__Task prompt__
Write out the whole listing exactly; no images belong in it.

* * * * *

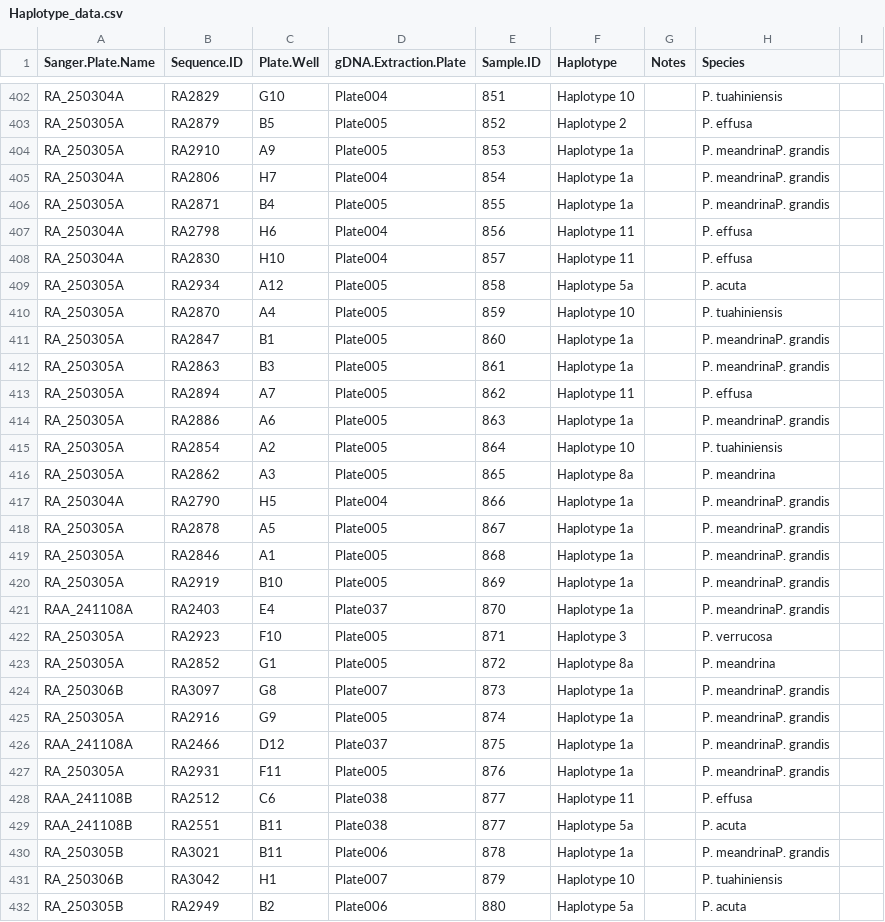
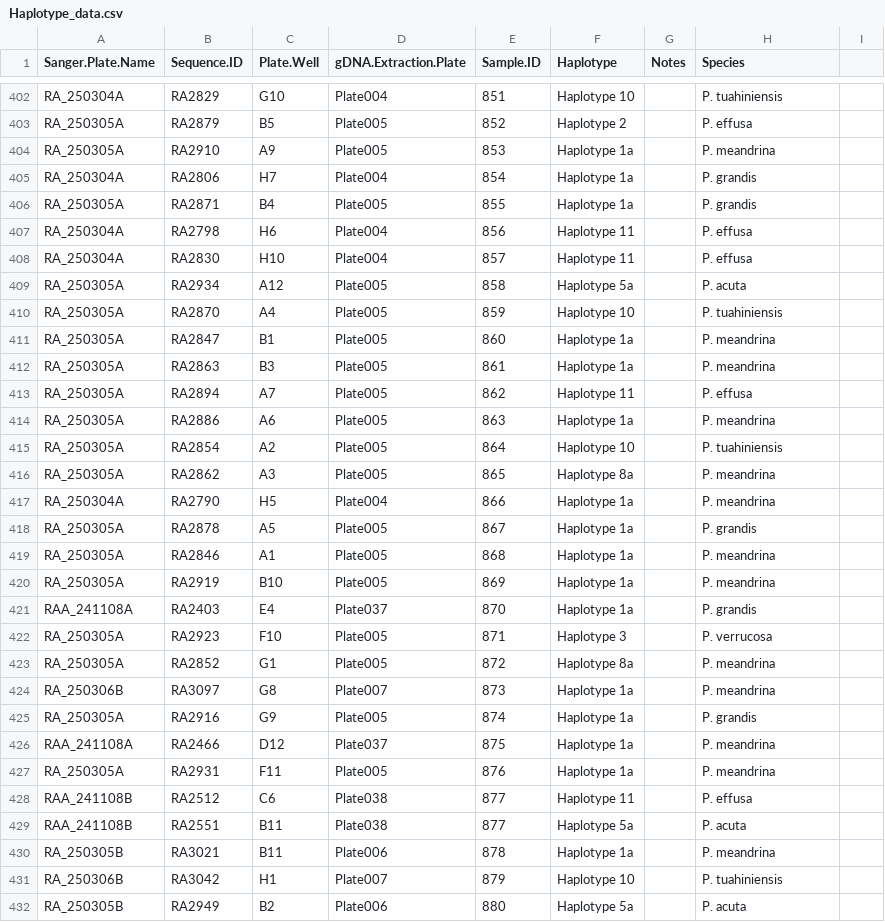
Before and after one commit to PierrickHarnay/Pocillopora-Lagoon-Abundance, a CSV file: Data/Haplotype_data.csv, drawn as a sheet; only a part is shown, gaps mark what is left out; the diff covers the shown part only.

Commit message:
add data of plate PocHistone RFLP 005

```diff
--- a/Data/Haplotype_data.csv
+++ b/Data/Haplotype_data.csv
@@ -403,5 +403,5 @@ RA_250304A,RA2829,G10,Plate004,851,Haplotype 10,,P. tuahiniensis,
 RA_250305A,RA2879,B5,Plate005,852,Haplotype 2,,P. effusa,
-RA_250305A,RA2910,A9,Plate005,853,Haplotype 1a,,P. meandrinaP. grandis,
-RA_250304A,RA2806,H7,Plate004,854,Haplotype 1a,,P. meandrinaP. grandis,
-RA_250305A,RA2871,B4,Plate005,855,Haplotype 1a,,P. meandrinaP. grandis,
+RA_250305A,RA2910,A9,Plate005,853,Haplotype 1a,,P. meandrina,
+RA_250304A,RA2806,H7,Plate004,854,Haplotype 1a,,P. grandis,
+RA_250305A,RA2871,B4,Plate005,855,Haplotype 1a,,P. grandis,
 RA_250304A,RA2798,H6,Plate004,856,Haplotype 11,,P. effusa,
@@ -410,22 +410,22 @@ RA_250305A,RA2934,A12,Plate005,858,Haplotype 5a,,P. acuta,
 RA_250305A,RA2870,A4,Plate005,859,Haplotype 10,,P. tuahiniensis,
-RA_250305A,RA2847,B1,Plate005,860,Haplotype 1a,,P. meandrinaP. grandis,
-RA_250305A,RA2863,B3,Plate005,861,Haplotype 1a,,P. meandrinaP. grandis,
+RA_250305A,RA2847,B1,Plate005,860,Haplotype 1a,,P. meandrina,
+RA_250305A,RA2863,B3,Plate005,861,Haplotype 1a,,P. meandrina,
 RA_250305A,RA2894,A7,Plate005,862,Haplotype 11,,P. effusa,
-RA_250305A,RA2886,A6,Plate005,863,Haplotype 1a,,P. meandrinaP. grandis,
+RA_250305A,RA2886,A6,Plate005,863,Haplotype 1a,,P. meandrina,
 RA_250305A,RA2854,A2,Plate005,864,Haplotype 10,,P. tuahiniensis,
 RA_250305A,RA2862,A3,Plate005,865,Haplotype 8a,,P. meandrina,
-RA_250304A,RA2790,H5,Plate004,866,Haplotype 1a,,P. meandrinaP. grandis,
-RA_250305A,RA2878,A5,Plate005,867,Haplotype 1a,,P. meandrinaP. grandis,
-RA_250305A,RA2846,A1,Plate005,868,Haplotype 1a,,P. meandrinaP. grandis,
-RA_250305A,RA2919,B10,Plate005,869,Haplotype 1a,,P. meandrinaP. grandis,
-RAA_241108A,RA2403,E4,Plate037,870,Haplotype 1a,,P. meandrinaP. grandis,
+RA_250304A,RA2790,H5,Plate004,866,Haplotype 1a,,P. meandrina,
+RA_250305A,RA2878,A5,Plate005,867,Haplotype 1a,,P. grandis,
+RA_250305A,RA2846,A1,Plate005,868,Haplotype 1a,,P. meandrina,
+RA_250305A,RA2919,B10,Plate005,869,Haplotype 1a,,P. meandrina,
+RAA_241108A,RA2403,E4,Plate037,870,Haplotype 1a,,P. grandis,
 RA_250305A,RA2923,F10,Plate005,871,Haplotype 3,,P. verrucosa,
 RA_250305A,RA2852,G1,Plate005,872,Haplotype 8a,,P. meandrina,
-RA_250306B,RA3097,G8,Plate007,873,Haplotype 1a,,P. meandrinaP. grandis,
-RA_250305A,RA2916,G9,Plate005,874,Haplotype 1a,,P. meandrinaP. grandis,
-RAA_241108A,RA2466,D12,Plate037,875,Haplotype 1a,,P. meandrinaP. grandis,
-RA_250305A,RA2931,F11,Plate005,876,Haplotype 1a,,P. meandrinaP. grandis,
+RA_250306B,RA3097,G8,Plate007,873,Haplotype 1a,,P. meandrina,
+RA_250305A,RA2916,G9,Plate005,874,Haplotype 1a,,P. grandis,
+RAA_241108A,RA2466,D12,Plate037,875,Haplotype 1a,,P. meandrina,
+RA_250305A,RA2931,F11,Plate005,876,Haplotype 1a,,P. meandrina,
 RAA_241108B,RA2512,C6,Plate038,877,Haplotype 11,,P. effusa,
 RAA_241108B,RA2551,B11,Plate038,877,Haplotype 5a,,P. acuta,
-RA_250305B,RA3021,B11,Plate006,878,Haplotype 1a,,P. meandrinaP. grandis,
+RA_250305B,RA3021,B11,Plate006,878,Haplotype 1a,,P. meandrina,
 RA_250306B,RA3042,H1,Plate007,879,Haplotype 10,,P. tuahiniensis,
```
Also changed, not shown: 77 edited cells elsewhere in this file, 1 other file.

* * * * *

__Solution for this problem__
Before and after one commit to PierrickHarnay/Pocillopora-Lagoon-Abundance, a CSV file: Data/Haplotype_data.csv, drawn as a sheet; only a part is shown, gaps mark what is left out; the diff covers the shown part only.

Commit message:
add data of plate PocHistone RFLP 005

```diff
--- a/Data/Haplotype_data.csv
+++ b/Data/Haplotype_data.csv
@@ -403,5 +403,5 @@ RA_250304A,RA2829,G10,Plate004,851,Haplotype 10,,P. tuahiniensis,
 RA_250305A,RA2879,B5,Plate005,852,Haplotype 2,,P. effusa,
-RA_250305A,RA2910,A9,Plate005,853,Haplotype 1a,,P. meandrinaP. grandis,
-RA_250304A,RA2806,H7,Plate004,854,Haplotype 1a,,P. meandrinaP. grandis,
-RA_250305A,RA2871,B4,Plate005,855,Haplotype 1a,,P. meandrinaP. grandis,
+RA_250305A,RA2910,A9,Plate005,853,Haplotype 1a,,P. meandrina,
+RA_250304A,RA2806,H7,Plate004,854,Haplotype 1a,,P. grandis,
+RA_250305A,RA2871,B4,Plate005,855,Haplotype 1a,,P. grandis,
 RA_250304A,RA2798,H6,Plate004,856,Haplotype 11,,P. effusa,
@@ -410,22 +410,22 @@ RA_250305A,RA2934,A12,Plate005,858,Haplotype 5a,,P. acuta,
 RA_250305A,RA2870,A4,Plate005,859,Haplotype 10,,P. tuahiniensis,
-RA_250305A,RA2847,B1,Plate005,860,Haplotype 1a,,P. meandrinaP. grandis,
-RA_250305A,RA2863,B3,Plate005,861,Haplotype 1a,,P. meandrinaP. grandis,
+RA_250305A,RA2847,B1,Plate005,860,Haplotype 1a,,P. meandrina,
+RA_250305A,RA2863,B3,Plate005,861,Haplotype 1a,,P. meandrina,
 RA_250305A,RA2894,A7,Plate005,862,Haplotype 11,,P. effusa,
-RA_250305A,RA2886,A6,Plate005,863,Haplotype 1a,,P. meandrinaP. grandis,
+RA_250305A,RA2886,A6,Plate005,863,Haplotype 1a,,P. meandrina,
 RA_250305A,RA2854,A2,Plate005,864,Haplotype 10,,P. tuahiniensis,
 RA_250305A,RA2862,A3,Plate005,865,Haplotype 8a,,P. meandrina,
-RA_250304A,RA2790,H5,Plate004,866,Haplotype 1a,,P. meandrinaP. grandis,
-RA_250305A,RA2878,A5,Plate005,867,Haplotype 1a,,P. meandrinaP. grandis,
-RA_250305A,RA2846,A1,Plate005,868,Haplotype 1a,,P. meandrinaP. grandis,
-RA_250305A,RA2919,B10,Plate005,869,Haplotype 1a,,P. meandrinaP. grandis,
-RAA_241108A,RA2403,E4,Plate037,870,Haplotype 1a,,P. meandrinaP. grandis,
+RA_250304A,RA2790,H5,Plate004,866,Haplotype 1a,,P. meandrina,
+RA_250305A,RA2878,A5,Plate005,867,Haplotype 1a,,P. grandis,
+RA_250305A,RA2846,A1,Plate005,868,Haplotype 1a,,P. meandrina,
+RA_250305A,RA2919,B10,Plate005,869,Haplotype 1a,,P. meandrina,
+RAA_241108A,RA2403,E4,Plate037,870,Haplotype 1a,,P. grandis,
 RA_250305A,RA2923,F10,Plate005,871,Haplotype 3,,P. verrucosa,
 RA_250305A,RA2852,G1,Plate005,872,Haplotype 8a,,P. meandrina,
-RA_250306B,RA3097,G8,Plate007,873,Haplotype 1a,,P. meandrinaP. grandis,
-RA_250305A,RA2916,G9,Plate005,874,Haplotype 1a,,P. meandrinaP. grandis,
-RAA_241108A,RA2466,D12,Plate037,875,Haplotype 1a,,P. meandrinaP. grandis,
-RA_250305A,RA2931,F11,Plate005,876,Haplotype 1a,,P. meandrinaP. grandis,
+RA_250306B,RA3097,G8,Plate007,873,Haplotype 1a,,P. meandrina,
+RA_250305A,RA2916,G9,Plate005,874,Haplotype 1a,,P. grandis,
+RAA_241108A,RA2466,D12,Plate037,875,Haplotype 1a,,P. meandrina,
+RA_250305A,RA2931,F11,Plate005,876,Haplotype 1a,,P. meandrina,
 RAA_241108B,RA2512,C6,Plate038,877,Haplotype 11,,P. effusa,
 RAA_241108B,RA2551,B11,Plate038,877,Haplotype 5a,,P. acuta,
-RA_250305B,RA3021,B11,Plate006,878,Haplotype 1a,,P. meandrinaP. grandis,
+RA_250305B,RA3021,B11,Plate006,878,Haplotype 1a,,P. meandrina,
 RA_250306B,RA3042,H1,Plate007,879,Haplotype 10,,P. tuahiniensis,
```
Also changed, not shown: 77 edited cells elsewhere in this file, 1 other file.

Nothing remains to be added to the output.